◆ **THE PROBLEM**: Below are the records; copy each line in them that holds the word "components".

◆ **RECORDS PROVIDED**:
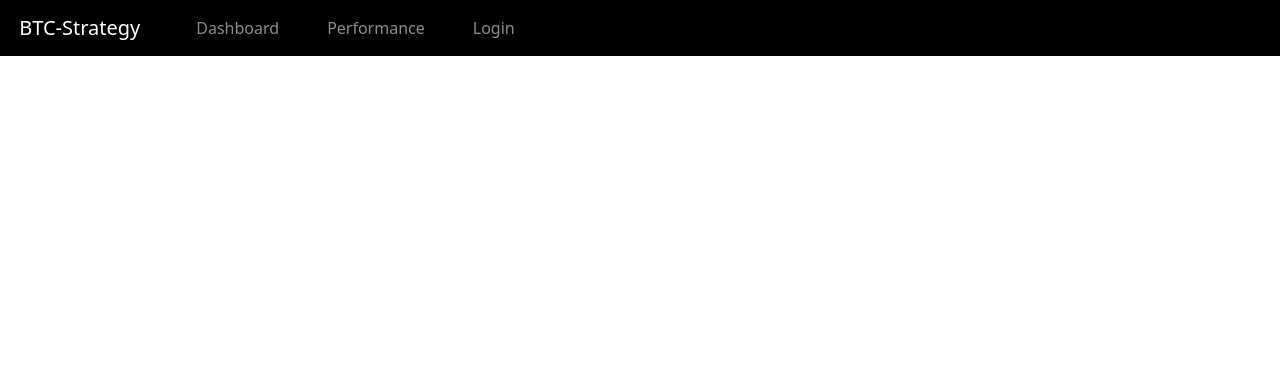
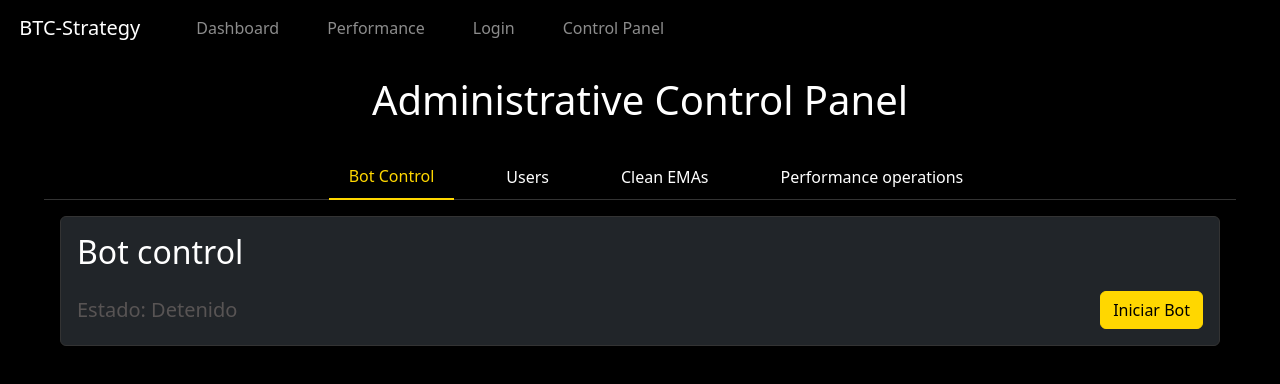
Before and after one commit to juanupla/BTCUSDT_bot_front, a React (Create React App) app: page /control-panel in a window 1280 px wide. Shown: the top 384 px of the page. Built offline with nearby package versions, Linux system fonts and the light colour scheme.

Commit message:
first desing for the control panel

```diff
--- a/src/App.js
+++ b/src/App.js
@@ -7,6 +7,7 @@ import Performance from './pages/Performance';
 import Login from './pages/Login';
 import ProtectedRoute from './components/ProtectedRoute';
 import 'bootstrap/dist/css/bootstrap.min.css';
+import ControlPanel from './pages/controlPanel';
 
 const App = () => {
   return (
@@ -20,9 +21,8 @@ const App = () => {
               <Route path="/" element={<Navigate to="/dashboard" replace />} />
               <Route path="/dashboard" element={<Dashboard />} />
               <Route path="/login" element={<Login />} />
-
-              {/* Ruta protegida para Operations */}
               <Route path="/performance" element={<Performance/>} />
+              <Route path="/control-panel" element={<ControlPanel/>} />
             </Routes>
           </div>
         </div>
--- a/src/components/Header.js
+++ b/src/components/Header.js
@@ -37,6 +37,9 @@ const Header = () => {
           <li className="nav-item" onClick={toggleMenu}>
             <Link className="nav-link" to="/login">Login</Link>
           </li>
+          <li className="nav-item" onClick={toggleMenu}>
+            <Link className="nav-link" to="/control-panel">Control Panel</Link>
+          </li>
 
         </ul>
       </div>
--- a/src/components/activeTrades.js
+++ b/src/components/activeTrades.js
@@ -63,6 +63,7 @@ const ActiveTrades = () => {
       fetchTrades();
     }, []);
 
+
     return (
       <div className="trades-container">
         <h2 className="trades-title">Active Trades</h2>
@@ -80,9 +81,6 @@ const ActiveTrades = () => {
 
                 Price: ${Number(trade.price).toFixed(2)}
 
-                {isValidSession && (
-                  <hr></hr>
-                )}
                 {isValidSession && (
                 <div>
                   <span className='btc-descrip'>Trade amount</span>
--- a/src/components/closedTrades.css
+++ b/src/components/closedTrades.css
@@ -14,7 +14,7 @@
 }
 
 .closed-trades-scroll-container {
-    max-height: 400px;
+    max-height: 500px;
     overflow-y: auto;
     scrollbar-width: thin;
     scrollbar-color: #333 #1a1a1a;
--- /dev/null
+++ b/src/pages/controlPanel.css
@@ -0,0 +1,99 @@
+.admin-panel-container {
+    min-height: 100vh;
+    background-color: #000;
+    color: white;
+    padding: 20px;
+  }
+
+  .admin-title {
+    color: white;
+    margin-bottom: 30px;
+    text-align: center;
+  }
+
+  .custom-tabs {
+    border-bottom: 1px solid #333;
+  }
+
+  .nav-tabs .nav-link {
+    color: #fff;
+    background: none;
+    border: none;
+    padding: 10px 20px;
+  }
+
+  .nav-tabs .nav-link:hover {
+    border-color: transparent;
+    background-color: #333;
+  }
+
+  .nav-tabs .nav-link.active {
+    color: #ffd700;
+    background-color: transparent;
+    border-bottom: 2px solid #ffd700;
+  }
+
+  .card {
+    border: 1px solid #333;
+  }
+
+  .card-title {
+    color: white;
+    margin-bottom: 20px;
+  }
+
+  .table {
+    margin-bottom: 0;
+  }
+
+  .table th {
+    border-color: #333;
+  }
+
+  .table td {
+    border-color: #333;
+  }
+
+  .form-control {
+    border: 1px solid #333;
+  }
+
+  .form-control:focus {
+    background-color: #333;
+    border-color: #ffd700;
+    color: white;
+    box-shadow: none;
+  }
+
+  .btn-warning {
+    background-color: #ffd700;
+    border-color: #ffd700;
+    color: #000;
+  }
+
+  .btn-warning:hover {
+    background-color: #ffed4a;
+    border-color: #ffed4a;
+    color: #000;
+  }
+
+  .internal-nav{
+    justify-content: center;
+    align-items: center;
+  }
+
+  .LPTWP{
+    font-size: 18px;
+    color: #ffd700;
+    margin-top: 5vh;
+  }
+  .LSTWP{
+    font-size: 18px;
+    color: #bebebe;
+    margin-top: 5vh;
+  }
+
+  .Status{
+    font-size: 20px;
+    color: #585454;
+  }
--- /dev/null
+++ b/src/pages/controlPanel.js
@@ -0,0 +1,177 @@
+import React, { useState } from 'react';
+import './controlPanel.css';
+
+const ControlPanel = () => {
+  const [activeTab, setActiveTab] = useState('bot');
+  const [botStatus, setBotStatus] = useState(false);
+
+  return (
+    <div className="container-fluid p-0">
+      <div className="admin-panel-container">
+        <div className="row m-0">
+          <div className="col-12">
+            <h1 className="admin-title">Administrative Control Panel </h1>
+
+            <div className="nav-tabs-wrapper">
+              <ul className="nav nav-tabs custom-tabs internal-nav">
+                <li className="nav-item">
+                  <button
+                    className={`nav-link ${activeTab === 'bot' ? 'active' : ''}`}
+                    onClick={() => setActiveTab('bot')}
+                  >
+                    Bot Control
+                  </button>
+                </li>
+                <li className="nav-item">
+                  <button
+                    className={`nav-link ${activeTab === 'users' ? 'active' : ''}`}
+                    onClick={() => setActiveTab('users')}
+                  >
+                    Users
+                  </button>
+                </li>
+                <li className="nav-item">
+                  <button
+                    className={`nav-link ${activeTab === 'ema' ? 'active' : ''}`}
+                    onClick={() => setActiveTab('ema')}
+                  >
+                    Clean EMAs
+                  </button>
+                </li>
+                <li className="nav-item">
+                  <button
+                    className={`nav-link ${activeTab === 'operations' ? 'active' : ''}`}
+                    onClick={() => setActiveTab('operations')}
+                  >
+                    Performance operations
+                  </button>
+                </li>
+              </ul>
+            </div>
+
+            <div className="tab-content p-3">
+              {activeTab === 'bot' && (
+                <div className="tab-pane active">
+                  <div className="card bg-dark">
+                    <div className="card-body">
+                      <h2 className="card-title">Bot control</h2>
+                      <div className="d-flex justify-content-between align-items-center">
+                        <span className='Status'>Estado: {botStatus ? 'Activo' : 'Detenido'}</span>
+                        <button
+                          className={`btn ${botStatus ? 'btn-danger' : 'btn-warning'}`}
+                          onClick={() => setBotStatus(!botStatus)}
+                        >
+                          {botStatus ? 'Detener Bot' : 'Iniciar Bot'}
+                        </button>
+                      </div>
+                    </div>
+                  </div>
+                </div>
+              )}
+
+              {activeTab === 'users' && (
+                <div className="tab-pane active">
+                  <div className="card bg-dark">
+                    <div className="card-body">
+                      <h2 className="card-title">User management</h2>
+                      <button className="btn btn-warning mb-3">
+                        Crear Nuevo Usuario
+                      </button>
+                      <div className="table-responsive">
+                        <table className="table table-dark table-hover">
+                          <thead>
+                            <tr>
+                              <th>Email</th>
+                              <th>Name</th>
+                              <th>LastName</th>
+                              <th>Rol</th>
+                              <th>Acciones</th>
+                            </tr>
+                          </thead>
+                          <tbody>
+                            <tr>
+                              <td>admin@juanupla.com</td>
+                              <td>Juan</td>
+                              <td>Cremona</td>
+                              <td>Administrador</td>
+                              <td>
+                                <button className="btn btn-danger btn-sm">Eliminar</button>
+                              </td>
+                            </tr>
+                          </tbody>
+                        </table>
+                      </div>
+                    </div>
+                  </div>
+                </div>
+              )}
+
+              {activeTab === 'ema' && (
+                <div className="tab-pane active">
+                  <div className="card bg-dark">
+                    <div className="card-body">
+                      <h2 className="card-title">Cleaning EMAs before date</h2>
+                      <div className="d-flex gap-3 align-items-center">
+                        <input type="date" className="form-control bg-dark text-light" />
+                        <button className="btn btn-warning">
+                          Clean Emas
+                        </button>
+                      </div>
+                    </div>
+                  </div>
+                </div>
+              )}
+
+              {activeTab === 'operations' && (
+                <div className="tab-pane active">
+                  <div className="card bg-dark">
+                    <div className="card-body">
+                      <h2 className="card-title">Operations performance management</h2>
+                      <div className="mb-4">
+                        <h3 className='LPTWP'>Last purchase transaction without performance</h3>
+                        <div className="table-responsive">
+                          <table className="table table-dark table-hover">
+                            <thead>
+                              <tr>
+                                <th>Fecha</th>
+                                <th>Precio</th>
+                                <th>Estado</th>
+                                <th>Acciones</th>
+                              </tr>
+                            </thead>
+                          </table>
+                        </div>
+                      </div>
+
+                      <div className="mb-4">
+                        <h3 className='LSTWP'>Last sale transactions without performance</h3>
+                        <div className="table-responsive">
+                          <table className="table table-dark table-hover">
+                            <thead>
+                              <tr>
+                                <th>Fecha</th>
+                                <th>Precio</th>
+                                <th>Estado</th>
+                                <th>Acciones</th>
+                              </tr>
+                            </thead>
+                          </table>
+                        </div>
+                      </div>
+
+                      <button className="btn btn-warning justify-content-end">
+                        Create a new performance operation
+                      </button>
+                    </div>
+                  </div>
+                </div>
+              )}
+            </div>
+          </div>
+        </div>
+      </div>
+    </div>
+  );
+};
+
+export default ControlPanel;
```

◆ **OUTPUT FOR THIS EXERCISE**:
 import ProtectedRoute from './components/ProtectedRoute';
--- a/src/components/Header.js
+++ b/src/components/Header.js
--- a/src/components/activeTrades.js
+++ b/src/components/activeTrades.js
--- a/src/components/closedTrades.css
+++ b/src/components/closedTrades.css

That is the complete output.